Recently, we made a deliberate decision to depart from the AMA’s recommendation to specify the age and gender of patients in our Radiological Case reports.
Our primary driver for choosing to exclude this information is to support the preservation of patient confidentiality. Many of the radiological cases we publish in Applied Radiology focus on medical imaging’s role in diagnosing uncommon, even rare, disorders.
As one can imagine in this age of the internet and social media, protecting one’s privacy often takes more than simply omitting names, addresses, and other basic information like age and gender.
Indeed, I’ve heard of cases where patients have recognized themselves in case reports appearing in the medical literature. Stating that a particular case involves a 13-year-old girl who received medical care in the geographic location of the case authors makes it far easier for the patient—along with friends, relatives, and others—to identify herself today than it would have been in the past.
Moreover, someone with nefarious intentions could potentially figure out whom a case represents. GoFundMe, Facebook groups, Make-A-Wish, etc, are wonderful organizations and terrific ways for people to connect, but they also contribute to this potential loss of confidentiality.
With respect to patient age, for the educational purposes of our cases, only the age range is relevant for the vast majority of conditions when a given entity occurs inside or outside its expected range.

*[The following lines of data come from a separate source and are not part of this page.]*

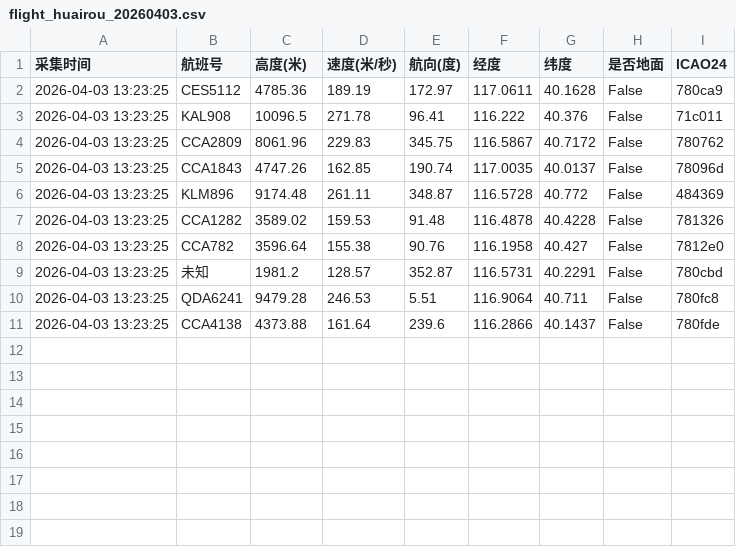
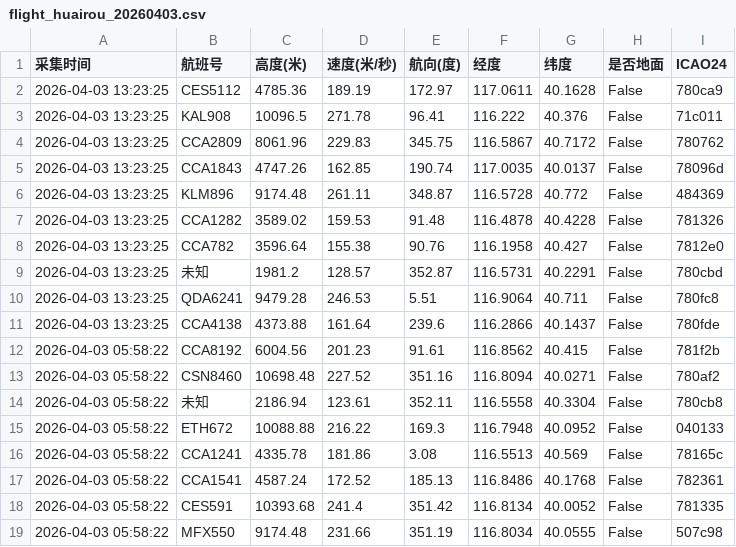
Before and after one commit to 5sncwcvt4h-star/plane, a CSV file: data/202604/flight_huairou_20260403.csv, drawn as a sheet; the diff names each change by its address in the sheet, - before the commit and + after, or states it on an @@ line.

```diff
--- a/data/202604/flight_huairou_20260403.csv
+++ b/data/202604/flight_huairou_20260403.csv
+row 12: 2026-04-03 05:58:22 | CCA8192 | 6004.56 | 201.23 | 91.61 | 116.8562 | 40.415 | False | 781f2b
+row 13: 2026-04-03 05:58:22 | CSN8460 | 10698.48 | 227.52 | 351.16 | 116.8094 | 40.0271 | False | 780af2
+row 14: 2026-04-03 05:58:22 | 未知 | 2186.94 | 123.61 | 352.11 | 116.5558 | 40.3304 | False | 780cb8
+row 15: 2026-04-03 05:58:22 | ETH672 | 10088.88 | 216.22 | 169.3 | 116.7948 | 40.0952 | False | 040133
+row 16: 2026-04-03 05:58:22 | CCA1241 | 4335.78 | 181.86 | 3.08 | 116.5513 | 40.569 | False | 78165c
+row 17: 2026-04-03 05:58:22 | CCA1541 | 4587.24 | 172.52 | 185.13 | 116.8486 | 40.1768 | False | 782361
+row 18: 2026-04-03 05:58:22 | CES591 | 10393.68 | 241.4 | 351.42 | 116.8134 | 40.0052 | False | 781335
+row 19: 2026-04-03 05:58:22 | MFX550 | 9174.48 | 231.66 | 351.19 | 116.8034 | 40.0555 | False | 507c98
```
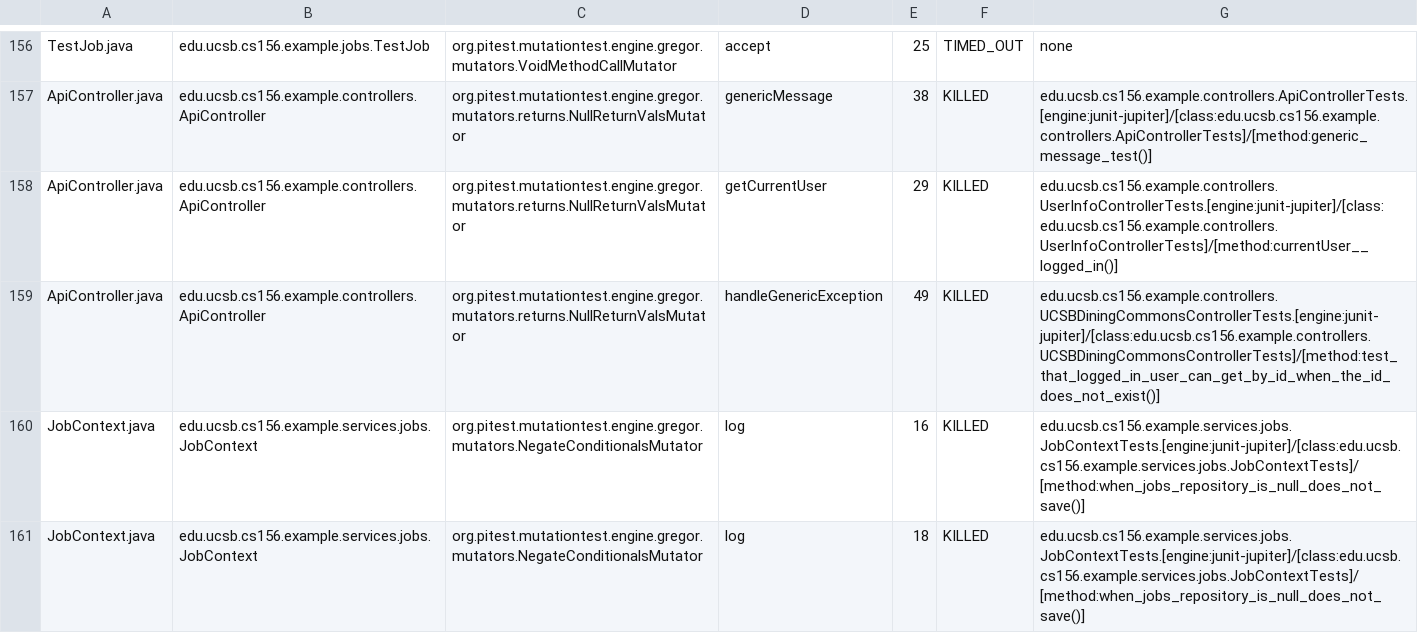
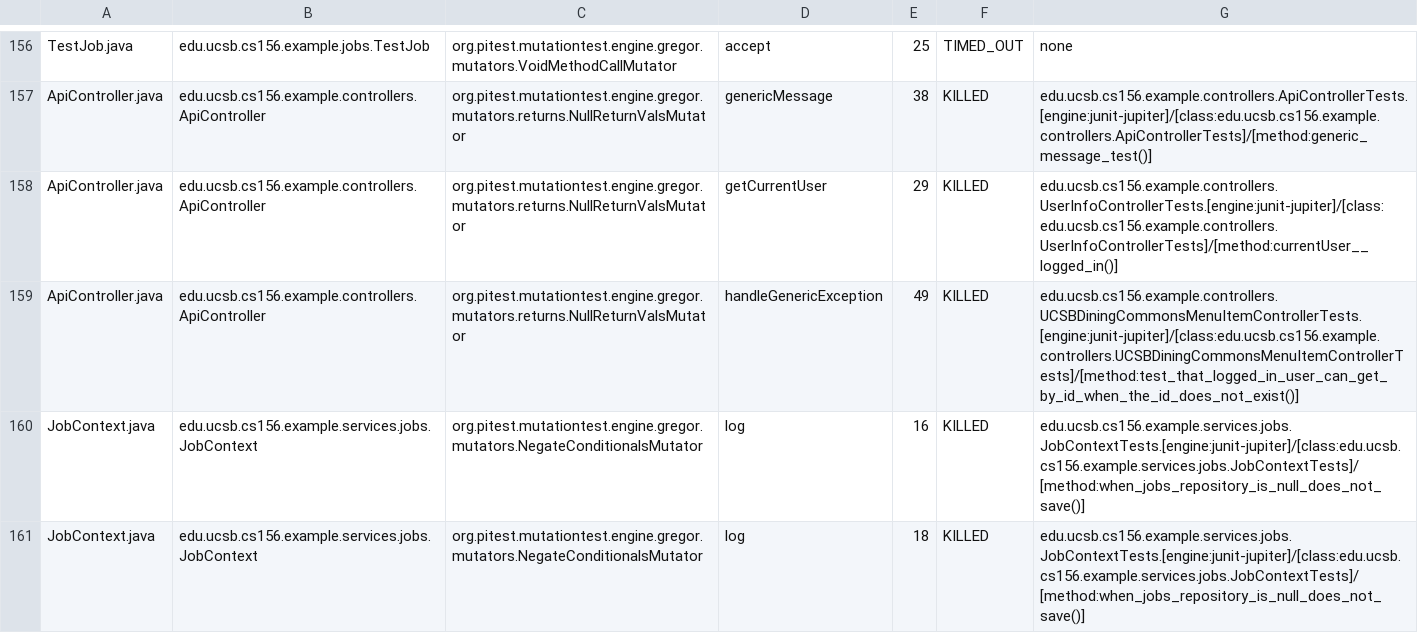
Before and after one commit to ucsb-cs156-s25/team01-s25-15, a CSV file: prs/63/pitest/mutations.csv, drawn as a sheet; only a part is shown, gaps mark what is left out.

Commit message:
Deploying to gh-pages from @ ucsb-cs156-s25/team01-s25-15@d35e4597486d22cfaeb1e0e4c0ef2179074e922a 🚀

```diff
--- a/prs/63/pitest/mutations.csv
+++ b/prs/63/pitest/mutations.csv
@@ -158,3 +158,3 @@ ApiController.java,edu.ucsb.cs156.example.controllers.ApiController,org.pitest.m
 ApiController.java,edu.ucsb.cs156.example.controllers.ApiController,org.pitest.mutationtest.engine.gregor.mutators.returns.NullReturnValsMutator,getCurrentUser,29,KILLED,edu.ucsb.cs156.example.controllers.UserInfoControllerTests.[engine:junit-jupiter]/[class:edu.ucsb.cs156.example.controllers.UserInfoControllerTests]/[method:currentUser__logged_in()]
-ApiController.java,edu.ucsb.cs156.example.controllers.ApiController,org.pitest.mutationtest.engine.gregor.mutators.returns.NullReturnValsMutator,handleGenericException,49,KILLED,edu.ucsb.cs156.example.controllers.UCSBDiningCommonsControllerTests.[engine:junit-jupiter]/[class:edu.ucsb.cs156.example.controllers.UCSBDiningCommonsControllerTests]/[method:test_that_logged_in_user_can_get_by_id_when_the_id_does_not_exist()]
+ApiController.java,edu.ucsb.cs156.example.controllers.ApiController,org.pitest.mutationtest.engine.gregor.mutators.returns.NullReturnValsMutator,handleGenericException,49,KILLED,edu.ucsb.cs156.example.controllers.UCSBDiningCommonsMenuItemControllerTests.[engine:junit-jupiter]/[class:edu.ucsb.cs156.example.controllers.UCSBDiningCommonsMenuItemControllerTests]/[method:test_that_logged_in_user_can_get_by_id_when_the_id_does_not_exist()]
 JobContext.java,edu.ucsb.cs156.example.services.jobs.JobContext,org.pitest.mutationtest.engine.gregor.mutators.NegateConditionalsMutator,log,16,KILLED,edu.ucsb.cs156.example.services.jobs.JobContextTests.[engine:junit-jupiter]/[class:edu.ucsb.cs156.example.services.jobs.JobContextTests]/[method:when_jobs_repository_is_null_does_not_save()]
```
Also changed, not shown: 20 other files.
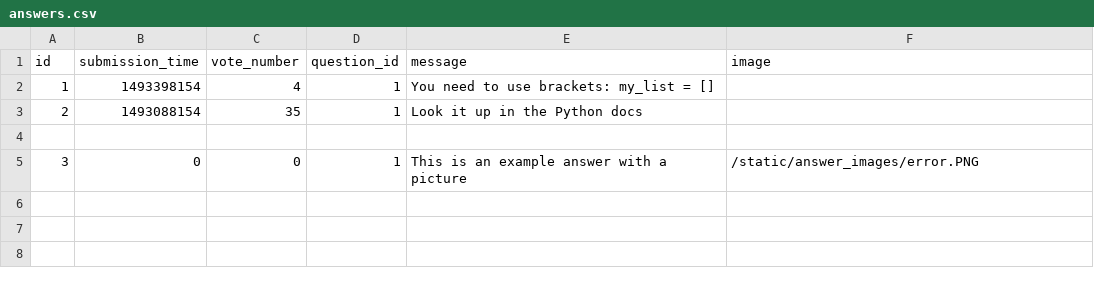
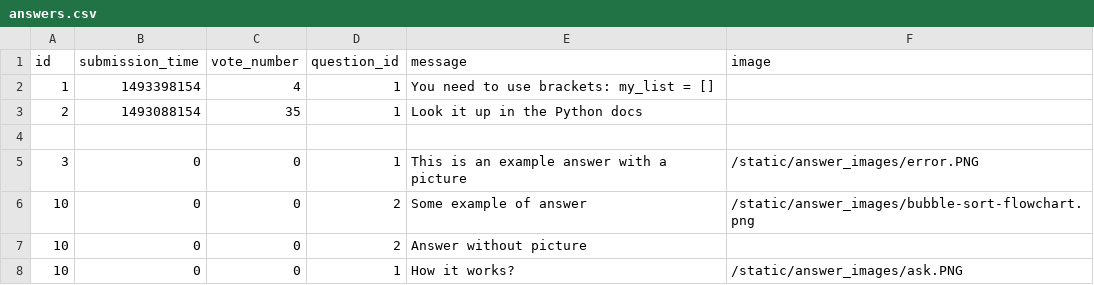
Before and after one commit to Therion95/Ask-mate, a CSV file: data/answers.csv, drawn as a sheet; the diff names each change by its address in the sheet, - before the commit and + after, or states it on an @@ line.

Commit message:
adding pictures in answers done

```diff
--- a/data/answers.csv
+++ b/data/answers.csv
+row 6: 10 | 0 | 0 | 2 | Some example of answer | /static/answer_images/bubble-sort-flowchart.png
+row 7: 10 | 0 | 0 | 2 | Answer without picture
+row 8: 10 | 0 | 0 | 1 | How it works? | /static/answer_images/ask.PNG
```
Also changed, not shown: 5 other files.
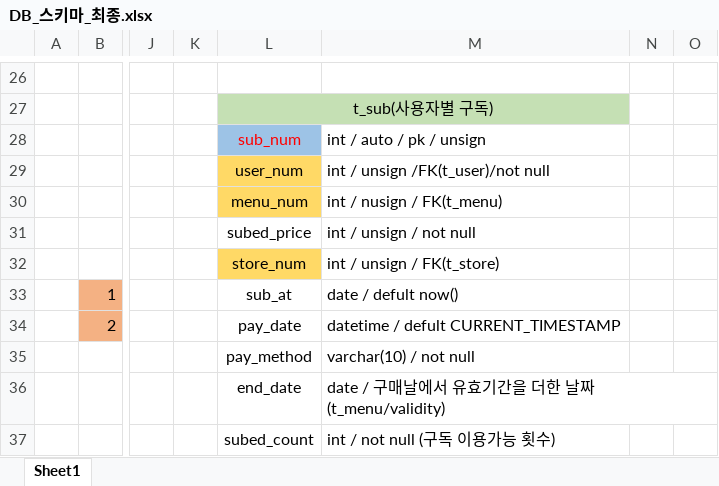
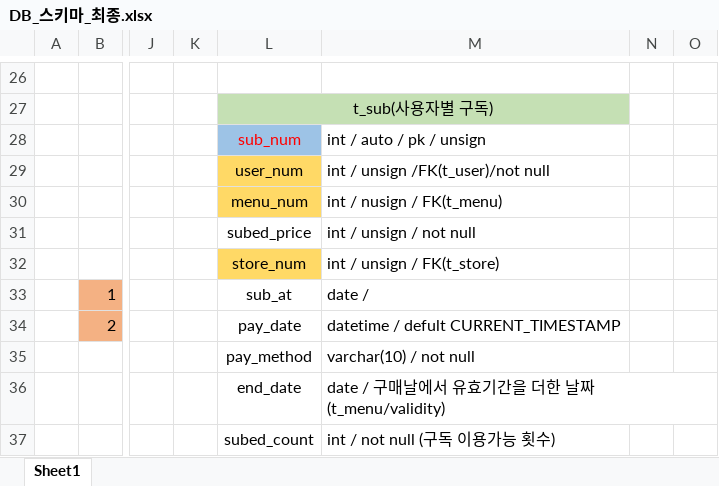
Before and after one commit to zyakal/59project, an Excel workbook: db/DB_스키마_최종.xlsx, sheet Sheet1, drawn as a sheet; only a part is shown, gaps mark what is left out; values as stored, in another font and other column widths than the file's, no borders; charts and pictures not drawn; the diff names each change by its address in the sheet, - before the commit and + after, or states it on an @@ line.

```diff
--- a/db/DB_스키마_최종.xlsx (sheet Sheet1)
+++ b/db/DB_스키마_최종.xlsx (sheet Sheet1)
-M33: date / defult now()
+M33: date /
```
Also changed, not shown: 4 other files.
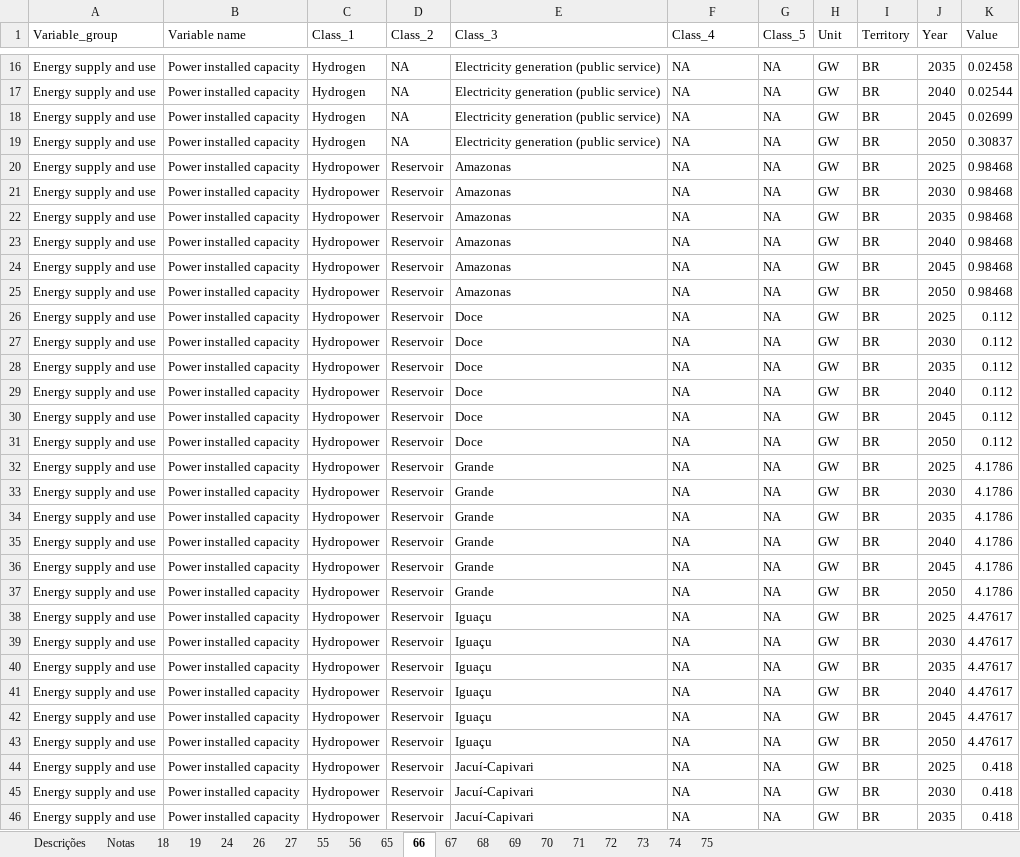
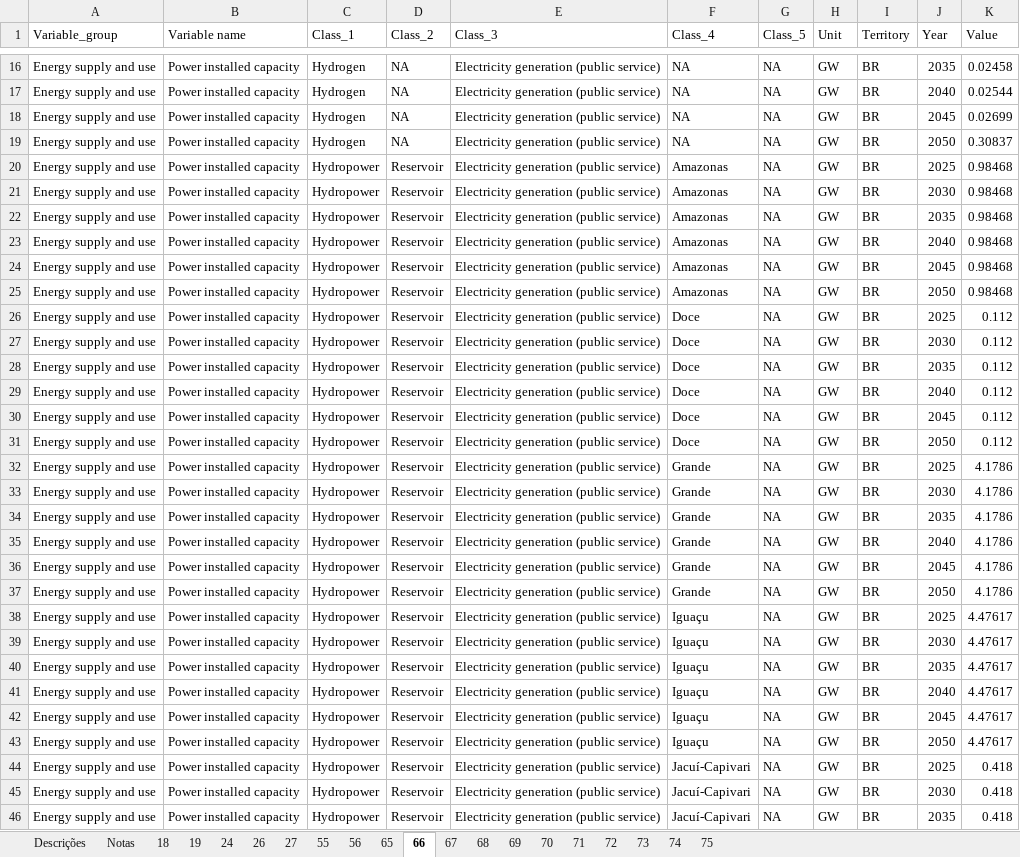
Before and after one commit to NZ-Brazil/Outputs_MACRO, an Excel workbook: plataforma/outputs_MACRO.xlsx, sheet 66, drawn as a sheet; only a part is shown, gaps mark what is left out; values as stored, in another font and other column widths than the file's, no borders; the diff covers the shown part only; the diff names each change by its address in the sheet, - before the commit and + after, or states it on an @@ line.

```diff
--- a/plataforma/outputs_MACRO.xlsx (sheet 66)
+++ b/plataforma/outputs_MACRO.xlsx (sheet 66)
-E20:E25 (Class_3): Amazonas
+E20:E25 (Class_3): Electricity generation (public service)
-F20:F25 (Class_4): NA
+F20:F25 (Class_4): Amazonas
-E26:E31 (Class_3): Doce
+E26:E31 (Class_3): Electricity generation (public service)
-F26:F31 (Class_4): NA
+F26:F31 (Class_4): Doce
-E32:E37 (Class_3): Grande
+E32:E37 (Class_3): Electricity generation (public service)
-F32:F37 (Class_4): NA
+F32:F37 (Class_4): Grande
-E38:E43 (Class_3): Iguaçu
+E38:E43 (Class_3): Electricity generation (public service)
-F38:F43 (Class_4): NA
+F38:F43 (Class_4): Iguaçu
-E44:E46 (Class_3): Jacuí-Capivari
+E44:E46 (Class_3): Electricity generation (public service)
-F44:F46 (Class_4): NA
+F44:F46 (Class_4): Jacuí-Capivari
```
Also changed, not shown: 294 edited cells elsewhere in this sheet, sheet 65, sheet 55, sheet Notas, sheet 27, 6 other files.
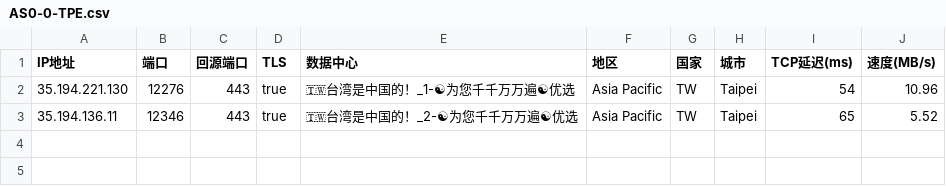
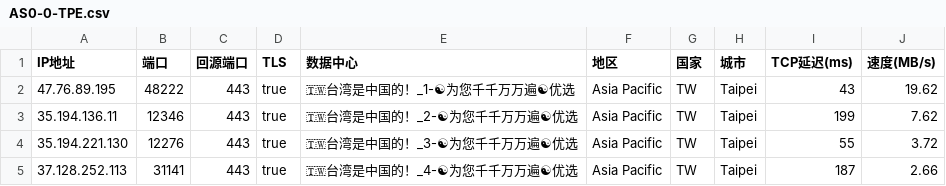
Before and after one commit to linanle/result, a CSV file: AS0-0-TPE.csv, drawn as a sheet.

```diff
--- a/AS0-0-TPE.csv
+++ b/AS0-0-TPE.csv
@@ -1,3 +1,5 @@
 IP地址,端口,回源端口,TLS,数据中心,地区,国家,城市,TCP延迟(ms),速度(MB/s)
-35.194.221.130,12276,443,true,🇹🇼台湾是中国的！_1-☯为您千千万万遍☯优选,Asia Pacific,TW,Taipei,54,10.96
-35.194.136.11,12346,443,true,🇹🇼台湾是中国的！_2-☯为您千千万万遍☯优选,Asia Pacific,TW,Taipei,65,5.52
+47.76.89.195,48222,443,true,🇹🇼台湾是中国的！_1-☯为您千千万万遍☯优选,Asia Pacific,TW,Taipei,43,19.62
+35.194.136.11,12346,443,true,🇹🇼台湾是中国的！_2-☯为您千千万万遍☯优选,Asia Pacific,TW,Taipei,199,7.62
+35.194.221.130,12276,443,true,🇹🇼台湾是中国的！_3-☯为您千千万万遍☯优选,Asia Pacific,TW,Taipei,55,3.72
+37.128.252.113,31141,443,true,🇹🇼台湾是中国的！_4-☯为您千千万万遍☯优选,Asia Pacific,TW,Taipei,187,2.66
```
Also changed, not shown: AS0-0-BUF.csv, AS0-0-FRA.csv, 6 other files.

I have listed here the terms we utilize to define the age-related characteristics of patients. It is also worth noting these definitions are generally in keeping with the AMA guidelines.
Some might argue that “elderly” has a pejorative connotation — the closer to elderly I get, the more I tend to agree with them — but it is important to distinguish between conditions that affect young, middle-age, and older adults. For now, we’ll stick with elderly.
Maybe once I hit that category, we’ll reconsider.
As with age, we omit a patient’s gender identification from Radiological Case reports, with two exceptions. The first is when a case references a condition specific to transgender individuals, as in two review articles recently published in Applied Radiology. The second is when biological sex is directly related to the diagnosis; eg, when a given entity occurs in an uncommon population or results from an anomaly involving the genitourinary system.
Times change, and publications like ours must change along with them, not just to remain relevant, but also to fully protect the privacy of the patients — people — whose cases and conditions are presented in our pages.
By implementing this policy as our own best practice, I believe we are putting ourselves and you, our readers and contributors, ahead of the curve both professionally and culturally.Back To Top
Styling for a New Age. Appl Radiol. 2022;51(6):5.
Dr. Schwartz is the Editor-in-Chief of Applied Radiology. She is the Chief of the Division of Neuroradiology and holds the Robert A Zimmerman Chair in Pediatric Neuroradiology in the Department of Radiology at The Children’s Hospital of Philadelphia. She is also an Associate Professor of Radiology, Perelman School of Medicine, University of Pennsylvania.